As you print the data below, keep every line exactly as it is and leave the images behind.

== Data for review ==

******************************

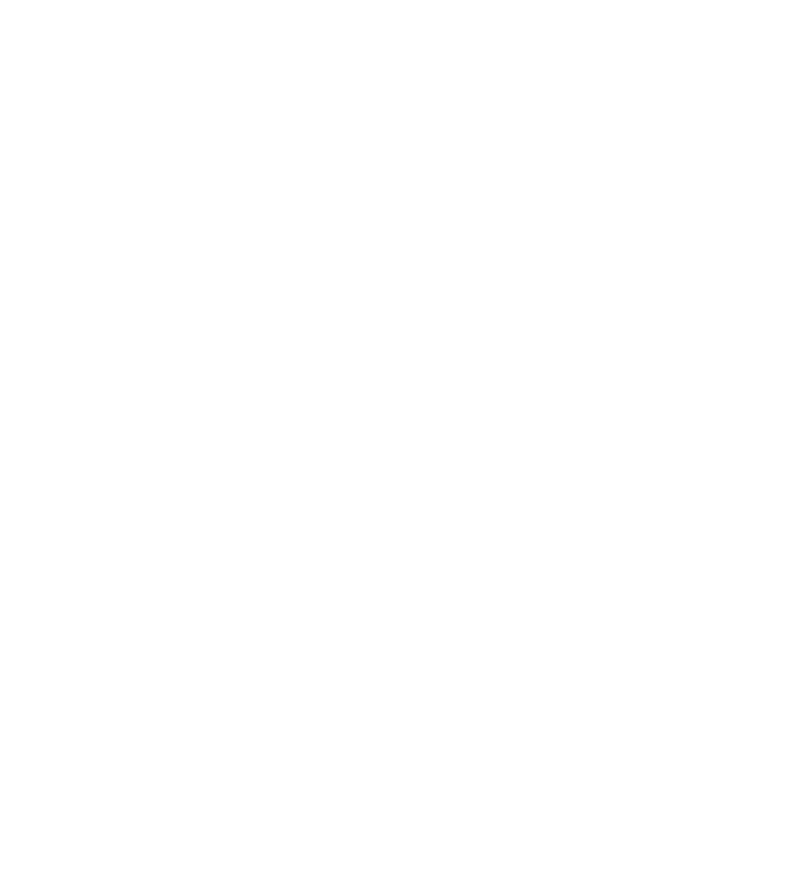
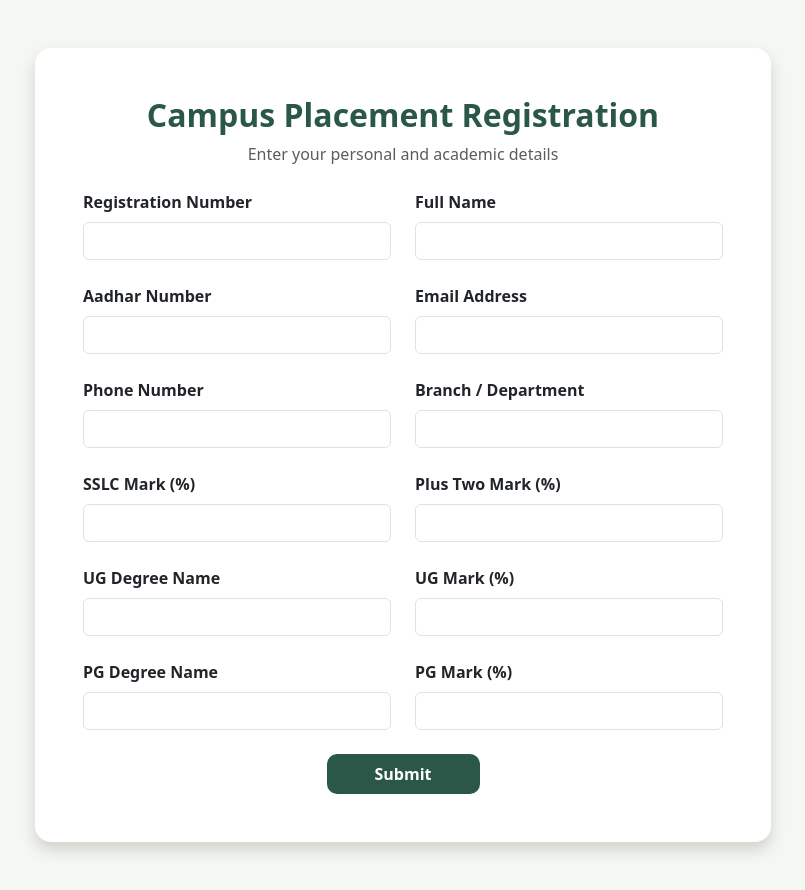
Before and after one commit to Ash-exwo/campus-placement-react-app, a React (Vite) app: page / in a window 1280 px wide. Shown: the whole page, without its empty margins (237-1042 px from the left). Before the commit the page ends 800 px from the top, so only its background shows below. Built offline with nearby package versions, Linux system fonts and the light colour scheme.

Commit message:
Student Registration Done

```diff
--- a/src/App.jsx
+++ b/src/App.jsx
@@ -3,13 +3,19 @@
 import viteLogo from './assets/vite.svg'
 import heroImg from './assets/hero.png'
 import './App.css'
+import { BrowserRouter, Route, Routes } from 'react-router-dom'
+import StudRegistration from './components/StudRegistration'
 
 function App() {
   const [count, setCount] = useState(0)
 
   return (
     <>
-
+      <BrowserRouter>
+      <Routes>
+        <Route path='/' element={<StudRegistration/>}/>
+      </Routes>
+      </BrowserRouter>
     </>
   )
 }
--- /dev/null
+++ b/src/components/StudRegistration.jsx
@@ -0,0 +1,187 @@
+import React from 'react'
+
+const StudRegistration = () => {
+  return (
+    <div>
+        <div
+            style={{
+                backgroundColor: "#F4F7F2",
+                minHeight: "100vh"
+            }}
+        >
+            <div className="container py-5">
+
+                <div className="row justify-content-center">
+
+                    <div className="col-12 col-md-10 col-lg-8">
+
+                        <div className="card shadow border-0 rounded-4">
+
+                            <div className="card-body p-5">
+
+                                <div className="text-center mb-4">
+                                    <h2
+                                        className="fw-bold"
+                                        style={{ color: "#2B5748" }}
+                                    >
+                                        Campus Placement Registration
+                                    </h2>
+
+                                    <p className="text-muted">
+                                        Enter your personal and academic details
+                                    </p>
+                                </div>
+
+                                <div className="row g-4">
+
+                                    <div className="col-12 col-md-6">
+                                        <label className="form-label fw-semibold">
+                                            Registration Number
+                                        </label>
+                                        <input
+                                            type="text"
+                                            className="form-control"
+                                        />
+                                    </div>
+
+                                    <div className="col-12 col-md-6">
+                                        <label className="form-label fw-semibold">
+                                            Full Name
+                                        </label>
+                                        <input
+                                            type="text"
+                                            className="form-control"
+                                        />
+                                    </div>
+
+                                    <div className="col-12 col-md-6">
+                                        <label className="form-label fw-semibold">
+                                            Aadhar Number
+                                        </label>
+                                        <input
+                                            type="text"
+                                            className="form-control"
+                                        />
+                                    </div>
+
+                                    <div className="col-12 col-md-6">
+                                        <label className="form-label fw-semibold">
+                                            Email Address
+                                        </label>
+                                        <input
+                                            type="email"
+                                            className="form-control"
+                                        />
+                                    </div>
+
+                                    <div className="col-12 col-md-6">
+                                        <label className="form-label fw-semibold">
+                                            Phone Number
+                                        </label>
+                                        <input
+                                            type="tel"
+                                            className="form-control"
+                                        />
+                                    </div>
+
+                                    <div className="col-12 col-md-6">
+                                        <label className="form-label fw-semibold">
+                                            Branch / Department
+                                        </label>
+                                        <input
+                                            type="text"
+                                            className="form-control"
+                                        />
+                                    </div>
+
+                                    <div className="col-12 col-md-6">
+                                        <label className="form-label fw-semibold">
+                                            SSLC Mark (%)
+                                        </label>
+                                        <input
+                                            type="number"
+                                            className="form-control"
+                                        />
+                                    </div>
+
+                                    <div className="col-12 col-md-6">
+                                        <label className="form-label fw-semibold">
+                                            Plus Two Mark (%)
+                                        </label>
+                                        <input
+                                            type="number"
+                                            className="form-control"
+                                        />
+                                    </div>
+
+                                    <div className="col-12 col-md-6">
+                                        <label className="form-label fw-semibold">
+                                            UG Degree Name
+                                        </label>
+                                        <input
+                                            type="text"
+                                            className="form-control"
+                                        />
+                                    </div>
+
+                                    <div className="col-12 col-md-6">
+                                        <label className="form-label fw-semibold">
+                                            UG Mark (%)
+                                        </label>
+                                        <input
+                                            type="number"
+                                            className="form-control"
+                                        />
+                                    </div>
+
+                                    <div className="col-12 col-md-6">
+                                        <label className="form-label fw-semibold">
+                                            PG Degree Name
+                                        </label>
+                                        <input
+                                            type="text"
+                                            className="form-control"
+                                        />
+                                    </div>
+
+                                    <div className="col-12 col-md-6">
+                                        <label className="form-label fw-semibold">
+                                            PG Mark (%)
+                                        </label>
+                                        <input
+                                            type="number"
+                                            className="form-control"
+                                        />
+                                    </div>
+
+                                    <div className="col-12 text-center mt-4">
+                                        <button
+                                            className="btn px-5 py-2 fw-bold"
+                                            style={{
+                                                backgroundColor: "#2B5748",
+                                                color: "#FFFFFF",
+                                                border: "none",
+                                                borderRadius: "10px"
+                                            }}
+                                        >
+                                            Submit
+                                        </button>
+                                    </div>
+
+                                </div>
+
+                            </div>
+
+                        </div>
+
+                    </div>
+
+                </div>
+
+            </div>
+        </div>
+    </div>
+  )
+}
+
+export default StudRegistration
```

******************************

== Finished task ==
Before and after one commit to Ash-exwo/campus-placement-react-app, a React (Vite) app: page / in a window 1280 px wide. Shown: the whole page, without its empty margins (237-1042 px from the left). Before the commit the page ends 800 px from the top, so only its background shows below. Built offline with nearby package versions, Linux system fonts and the light colour scheme.

Commit message:
Student Registration Done

```diff
--- a/src/App.jsx
+++ b/src/App.jsx
@@ -3,13 +3,19 @@
 import viteLogo from './assets/vite.svg'
 import heroImg from './assets/hero.png'
 import './App.css'
+import { BrowserRouter, Route, Routes } from 'react-router-dom'
+import StudRegistration from './components/StudRegistration'
 
 function App() {
   const [count, setCount] = useState(0)
 
   return (
     <>
-
+      <BrowserRouter>
+      <Routes>
+        <Route path='/' element={<StudRegistration/>}/>
+      </Routes>
+      </BrowserRouter>
     </>
   )
 }
--- /dev/null
+++ b/src/components/StudRegistration.jsx
@@ -0,0 +1,187 @@
+import React from 'react'
+
+const StudRegistration = () => {
+  return (
+    <div>
+        <div
+            style={{
+                backgroundColor: "#F4F7F2",
+                minHeight: "100vh"
+            }}
+        >
+            <div className="container py-5">
+
+                <div className="row justify-content-center">
+
+                    <div className="col-12 col-md-10 col-lg-8">
+
+                        <div className="card shadow border-0 rounded-4">
+
+                            <div className="card-body p-5">
+
+                                <div className="text-center mb-4">
+                                    <h2
+                                        className="fw-bold"
+                                        style={{ color: "#2B5748" }}
+                                    >
+                                        Campus Placement Registration
+                                    </h2>
+
+                                    <p className="text-muted">
+                                        Enter your personal and academic details
+                                    </p>
+                                </div>
+
+                                <div className="row g-4">
+
+                                    <div className="col-12 col-md-6">
+                                        <label className="form-label fw-semibold">
+                                            Registration Number
+                                        </label>
+                                        <input
+                                            type="text"
+                                            className="form-control"
+                                        />
+                                    </div>
+
+                                    <div className="col-12 col-md-6">
+                                        <label className="form-label fw-semibold">
+                                            Full Name
+                                        </label>
+                                        <input
+                                            type="text"
+                                            className="form-control"
+                                        />
+                                    </div>
+
+                                    <div className="col-12 col-md-6">
+                                        <label className="form-label fw-semibold">
+                                            Aadhar Number
+                                        </label>
+                                        <input
+                                            type="text"
+                                            className="form-control"
+                                        />
+                                    </div>
+
+                                    <div className="col-12 col-md-6">
+                                        <label className="form-label fw-semibold">
+                                            Email Address
+                                        </label>
+                                        <input
+                                            type="email"
+                                            className="form-control"
+                                        />
+                                    </div>
+
+                                    <div className="col-12 col-md-6">
+                                        <label className="form-label fw-semibold">
+                                            Phone Number
+                                        </label>
+                                        <input
+                                            type="tel"
+                                            className="form-control"
+                                        />
+                                    </div>
+
+                                    <div className="col-12 col-md-6">
+                                        <label className="form-label fw-semibold">
+                                            Branch / Department
+                                        </label>
+                                        <input
+                                            type="text"
+                                            className="form-control"
+                                        />
+                                    </div>
+
+                                    <div className="col-12 col-md-6">
+                                        <label className="form-label fw-semibold">
+                                            SSLC Mark (%)
+                                        </label>
+                                        <input
+                                            type="number"
+                                            className="form-control"
+                                        />
+                                    </div>
+
+                                    <div className="col-12 col-md-6">
+                                        <label className="form-label fw-semibold">
+                                            Plus Two Mark (%)
+                                        </label>
+                                        <input
+                                            type="number"
+                                            className="form-control"
+                                        />
+                                    </div>
+
+                                    <div className="col-12 col-md-6">
+                                        <label className="form-label fw-semibold">
+                                            UG Degree Name
+                                        </label>
+                                        <input
+                                            type="text"
+                                            className="form-control"
+                                        />
+                                    </div>
+
+                                    <div className="col-12 col-md-6">
+                                        <label className="form-label fw-semibold">
+                                            UG Mark (%)
+                                        </label>
+                                        <input
+                                            type="number"
+                                            className="form-control"
+                                        />
+                                    </div>
+
+                                    <div className="col-12 col-md-6">
+                                        <label className="form-label fw-semibold">
+                                            PG Degree Name
+                                        </label>
+                                        <input
+                                            type="text"
+                                            className="form-control"
+                                        />
+                                    </div>
+
+                                    <div className="col-12 col-md-6">
+                                        <label className="form-label fw-semibold">
+                                            PG Mark (%)
+                                        </label>
+                                        <input
+                                            type="number"
+                                            className="form-control"
+                                        />
+                                    </div>
+
+                                    <div className="col-12 text-center mt-4">
+                                        <button
+                                            className="btn px-5 py-2 fw-bold"
+                                            style={{
+                                                backgroundColor: "#2B5748",
+                                                color: "#FFFFFF",
+                                                border: "none",
+                                                borderRadius: "10px"
+                                            }}
+                                        >
+                                            Submit
+                                        </button>
+                                    </div>
+
+                                </div>
+
+                            </div>
+
+                        </div>
+
+                    </div>
+
+                </div>
+
+            </div>
+        </div>
+    </div>
+  )
+}
+
+export default StudRegistration
```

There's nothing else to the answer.